And where there is a bridge, you will invariably find someone trying to sell you something – though in this case it was such a still day that this kite seller was having a tough time.
With such splendid backdrops, it is hardly surprising that everyone wants to be a star here singing to the masses. This lady was obviously a “celebrity”, as the pathway up to where she was had been blocked off so no one could wander up unobtrusively…
I went the long way around and found she was performing for a TV show, miming to a recording ‘sotto voce’.
Other starlets were also having their pictures taken. And with such glorious backdrops who can really blame them?
Emerging back onto the bank on the eastern side, I came across more dancing – this time a Chinese version of American line dancing.
But maybe the most spectacular part of the park for me was the foliage of the trees that were finally starting to turn red a full two weeks after we had had our first two snowfalls of the winter.
However, perhaps the most photographed (or certainly what should be the most photographed) spot in the entire park can be found in the Gents loos by the eastern gate.

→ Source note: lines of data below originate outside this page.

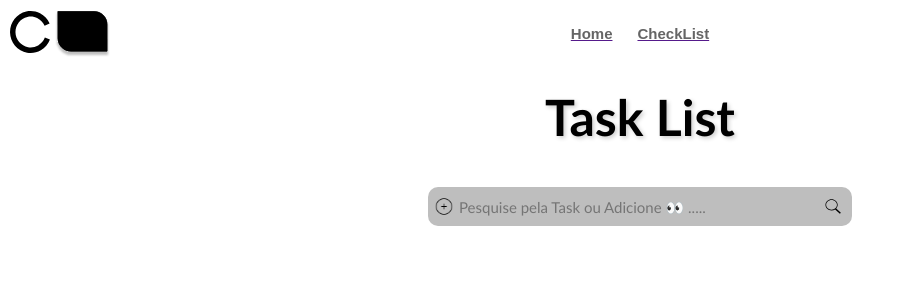
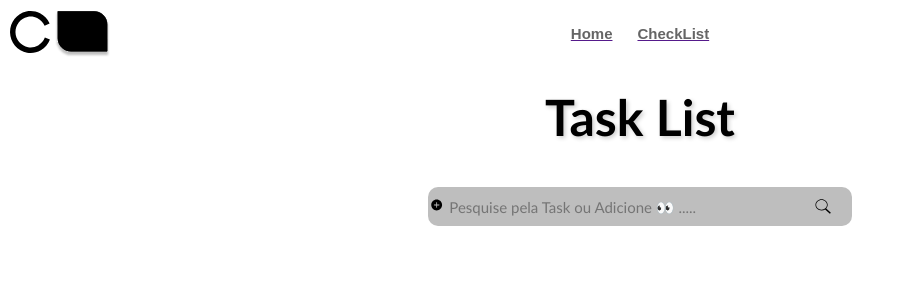
Before and after one commit to PedroCardoso2/Task_Projeto_Front, a Next.js app: page / in a window 1280 px wide. Shown: the top 300 px of the page, without its empty margins (0-905 px from the left). Built offline with nearby package versions, Linux system fonts and the light colour scheme.

Commit message:
Funcionalidade de adicionar

```diff
--- a/src/app/Pages/Home/Home.tsx
+++ b/src/app/Pages/Home/Home.tsx
@@ -3,11 +3,13 @@ import styles from "@/app/Pages/Home/Home.module.css";
 import Image from "next/image";
 import { useEffect, useState } from "react";
 import { Taks } from "./Task";
+import { IoIosAddCircle } from "react-icons/io";
+
+import { ImBin2 } from "react-icons/im";
 
 
 
-export default function HomePrinc() {
-    const [tasks, setTasks] = useState<Taks[]>([]);
+export default function HomePrinc() { const [tasks, setTasks] = useState<Taks[]>([]);
     const [stade, setStade] = useState<Taks[]>([]);
     const [estado, setEstado] = useState<boolean>(true);
     const [pesquisa, setPesquisa] = useState("");
@@ -24,6 +26,8 @@ export default function HomePrinc() {
                 checkboxTask: false
             }]);
             valueInput.value = "";
+
+            setEstado(true)
         }
     }
 
@@ -95,12 +99,7 @@ export default function HomePrinc() {
                                 style={{ background: "none", border: "none", cursor:"pointer" }}
                                 onClick={() => addTask()}
                             >
-                                <Image
-                                    src={require("@/../../public/img/adicionar.svg")}
-                                    alt=""
-                                    width={18}
-                                    id={styles.adicionarImg}
-                                />
+                                <IoIosAddCircle style={{height: "5pc"}}/>
                             </button>
                             <input
                                 type="text"
@@ -127,11 +126,11 @@ export default function HomePrinc() {
                 </div>
             </div>
             <div className={styles.tasklist}>
-                <span className="ola"><h1>
+
                 {
                     estado ?
                     tasks.map((task, index) => (
-                        <div key={index}>
+                        <div key={index} style={{display: "flex", alignItems: "center", justifyContent: "center", marginTop: "10px"}}>
                             {task.task}
                             <input
                                 className={styles.customCheckbox}
@@ -139,6 +138,9 @@ export default function HomePrinc() {
                                 checked={task.checkboxTask}
                                 onChange={() => toggleStatusTask(index)}
                             />
+                            <button style={{background: "none", marginLeft: "8px",  border: "none", display: "flex"}}>
+                                <ImBin2 style={{width: "10px"}}/>
+                            </button>
 
                         </div>
                     ))
@@ -146,7 +148,7 @@ export default function HomePrinc() {
                     :
 
                     stade.map((task, index) => (
-                        <div key={index}>
+                        <div key={index} style={{display: "flex", alignItems: "center", justifyContent: "center", marginTop: "10px"}}>
                             {task.task}
                             <input
                                 className={styles.customCheckbox}
@@ -154,12 +156,16 @@ export default function HomePrinc() {
                                 checked={task.checkboxTask}
                                 onChange={() => toggleStatusTask(index)}
                             />
+                            <button style={{background: "none", marginLeft: "8px",  border: "none", display: "flex"}}>
+                                <ImBin2 style={{width: "10px"}}/>
+                            </button>
+
                         </div>
                     ))
                 }
 
 
-                    </h1></span>
+
             </div>
         </div>
     );
```
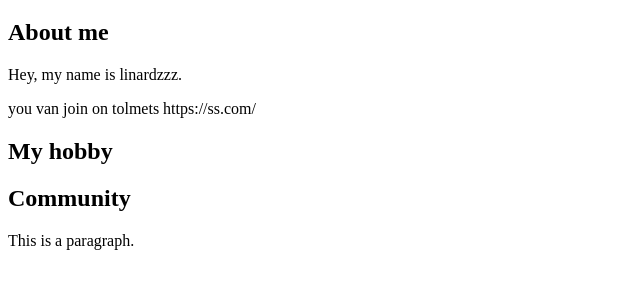
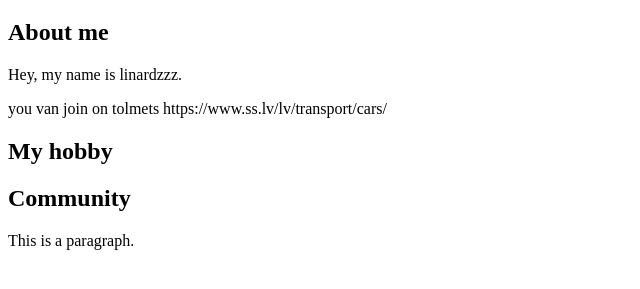
Before and after one commit to linardzzz/my-second-webpage, a plain HTML site: page index.html in a window 1280 px wide. Shown: the part 61-350 px from the top of the page, without its empty margins (0-640 px from the left). Drawn offline with Linux system fonts and the light colour scheme.

Commit message:
Update index.html

```diff
--- a/index.html
+++ b/index.html
@@ -5,7 +5,7 @@
 <h1>Welcome to my hobby website</h1>
   <h2>About me</h2>
   <p>Hey, my name is linardzzz.</p>
-  <p> you van join on tolmets https://ss.com/</p>
+  <p> you van join on tolmets https://www.ss.lv/lv/transport/cars/</p>
   <h2>My hobby</h2>
 
   <h2>Community</h2>
```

It’s a classic of Chinglish and has almost certainly come straight out of Google Translate’s stable of signs-to-die-for.
Why the Chinese feel they always need to place signs everywhere there is any space on a wall beats me; but I’m not complaining. Don’t you just love it!
FYI the Chinese reads “lean forward to pee, so as to avoid a spill” (thanks to Meiling for helping me out with that one!).